TASK GOAL: Where the string "href" occurs in a line of the data below, that line should be copied.

RECORDS SHOWN:
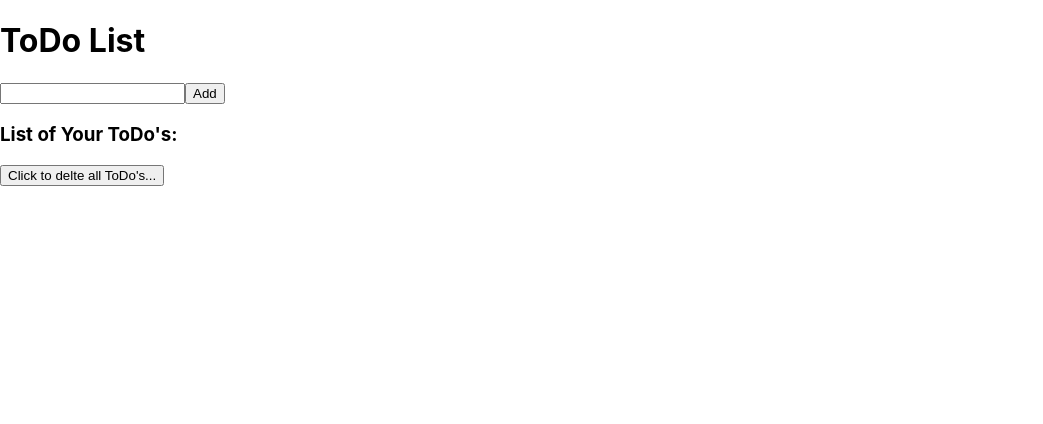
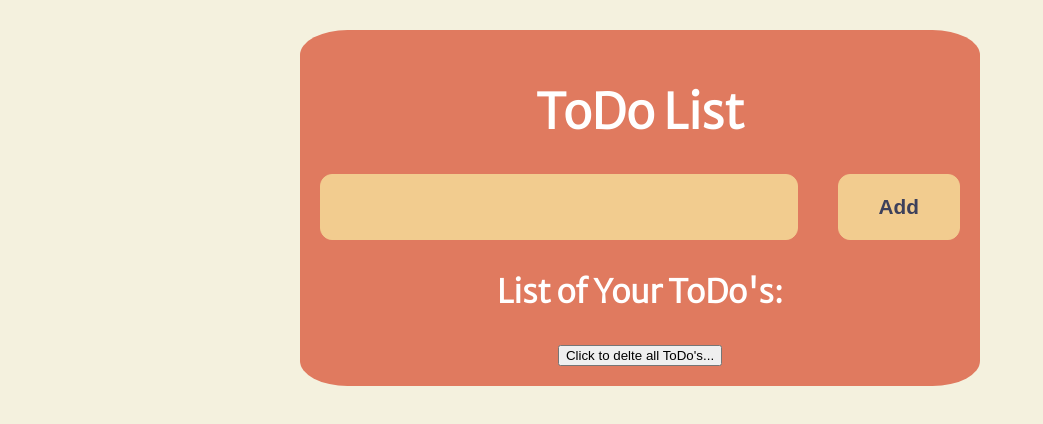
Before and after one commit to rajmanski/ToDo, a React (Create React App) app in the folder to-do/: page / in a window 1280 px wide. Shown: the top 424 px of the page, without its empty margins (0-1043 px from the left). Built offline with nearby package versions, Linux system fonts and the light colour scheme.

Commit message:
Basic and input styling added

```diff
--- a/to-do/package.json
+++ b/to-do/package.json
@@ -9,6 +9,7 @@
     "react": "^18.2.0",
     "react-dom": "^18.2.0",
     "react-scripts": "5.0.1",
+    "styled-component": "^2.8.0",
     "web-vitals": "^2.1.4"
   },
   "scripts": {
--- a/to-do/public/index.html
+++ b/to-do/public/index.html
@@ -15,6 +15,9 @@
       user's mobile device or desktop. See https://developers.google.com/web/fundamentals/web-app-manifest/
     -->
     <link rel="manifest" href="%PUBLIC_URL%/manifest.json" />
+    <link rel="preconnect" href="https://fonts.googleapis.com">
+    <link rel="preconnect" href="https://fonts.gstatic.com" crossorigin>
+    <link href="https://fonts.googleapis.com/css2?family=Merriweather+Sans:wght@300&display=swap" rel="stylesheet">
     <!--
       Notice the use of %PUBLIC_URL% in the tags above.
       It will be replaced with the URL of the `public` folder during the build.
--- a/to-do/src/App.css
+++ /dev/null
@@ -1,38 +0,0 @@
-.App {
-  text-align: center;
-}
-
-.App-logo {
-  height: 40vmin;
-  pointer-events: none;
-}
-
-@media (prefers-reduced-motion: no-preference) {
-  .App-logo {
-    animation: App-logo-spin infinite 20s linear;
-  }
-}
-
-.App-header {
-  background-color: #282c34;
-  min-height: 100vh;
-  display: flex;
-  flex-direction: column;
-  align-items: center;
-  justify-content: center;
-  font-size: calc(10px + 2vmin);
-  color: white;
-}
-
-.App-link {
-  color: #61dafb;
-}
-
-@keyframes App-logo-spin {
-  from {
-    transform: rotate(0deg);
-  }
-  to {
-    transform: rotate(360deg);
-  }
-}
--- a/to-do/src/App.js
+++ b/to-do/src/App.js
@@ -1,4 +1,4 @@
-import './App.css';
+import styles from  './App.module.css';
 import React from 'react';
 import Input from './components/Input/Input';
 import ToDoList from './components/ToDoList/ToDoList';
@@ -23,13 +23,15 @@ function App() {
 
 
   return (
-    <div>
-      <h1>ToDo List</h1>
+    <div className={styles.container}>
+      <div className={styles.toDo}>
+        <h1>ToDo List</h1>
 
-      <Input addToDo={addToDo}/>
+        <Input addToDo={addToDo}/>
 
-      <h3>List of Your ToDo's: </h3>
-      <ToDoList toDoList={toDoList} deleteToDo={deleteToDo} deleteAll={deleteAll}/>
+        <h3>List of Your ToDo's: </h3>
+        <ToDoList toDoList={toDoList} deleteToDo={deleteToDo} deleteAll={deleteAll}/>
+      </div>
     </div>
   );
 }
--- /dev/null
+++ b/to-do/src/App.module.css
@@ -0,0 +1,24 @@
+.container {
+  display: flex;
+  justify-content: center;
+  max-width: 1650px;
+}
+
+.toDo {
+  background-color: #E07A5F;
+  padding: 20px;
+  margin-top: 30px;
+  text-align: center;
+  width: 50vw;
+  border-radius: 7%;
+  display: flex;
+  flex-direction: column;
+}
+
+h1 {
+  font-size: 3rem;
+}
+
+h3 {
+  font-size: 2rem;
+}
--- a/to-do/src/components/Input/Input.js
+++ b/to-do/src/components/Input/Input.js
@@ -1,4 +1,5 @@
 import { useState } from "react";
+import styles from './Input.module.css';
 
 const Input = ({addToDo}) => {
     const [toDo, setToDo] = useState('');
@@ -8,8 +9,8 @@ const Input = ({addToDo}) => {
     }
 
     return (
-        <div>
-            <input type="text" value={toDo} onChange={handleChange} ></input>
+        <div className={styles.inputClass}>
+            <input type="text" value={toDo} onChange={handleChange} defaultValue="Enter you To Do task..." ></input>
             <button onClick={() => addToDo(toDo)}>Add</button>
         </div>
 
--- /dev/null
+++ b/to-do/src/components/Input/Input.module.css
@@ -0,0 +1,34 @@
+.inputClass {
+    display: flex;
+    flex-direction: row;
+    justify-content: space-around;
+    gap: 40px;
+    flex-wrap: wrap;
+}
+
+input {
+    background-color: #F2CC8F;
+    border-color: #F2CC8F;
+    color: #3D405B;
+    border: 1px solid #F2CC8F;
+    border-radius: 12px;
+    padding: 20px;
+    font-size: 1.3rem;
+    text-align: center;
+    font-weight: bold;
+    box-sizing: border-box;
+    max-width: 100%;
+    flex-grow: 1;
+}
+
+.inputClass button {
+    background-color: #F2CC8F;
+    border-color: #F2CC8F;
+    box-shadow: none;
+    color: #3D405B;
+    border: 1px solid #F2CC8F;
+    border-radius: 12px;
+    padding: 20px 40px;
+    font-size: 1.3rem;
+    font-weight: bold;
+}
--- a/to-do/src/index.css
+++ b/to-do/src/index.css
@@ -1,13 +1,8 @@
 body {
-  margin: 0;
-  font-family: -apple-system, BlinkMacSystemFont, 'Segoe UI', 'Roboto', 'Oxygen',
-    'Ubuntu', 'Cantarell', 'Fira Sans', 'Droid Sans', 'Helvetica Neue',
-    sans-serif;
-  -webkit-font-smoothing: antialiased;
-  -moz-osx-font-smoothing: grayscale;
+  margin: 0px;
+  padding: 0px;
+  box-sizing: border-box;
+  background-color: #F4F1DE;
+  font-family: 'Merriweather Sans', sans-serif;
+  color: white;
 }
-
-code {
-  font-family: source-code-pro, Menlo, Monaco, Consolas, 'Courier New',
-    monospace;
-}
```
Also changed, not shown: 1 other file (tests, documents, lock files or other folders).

RESULT FOR THIS TASK:
     <link rel="manifest" href="%PUBLIC_URL%/manifest.json" />
+    <link rel="preconnect" href="https://fonts.googleapis.com">
+    <link rel="preconnect" href="https://fonts.gstatic.com" crossorigin>
+    <link href="https://fonts.googleapis.com/css2?family=Merriweather+Sans:wght@300&display=swap" rel="stylesheet">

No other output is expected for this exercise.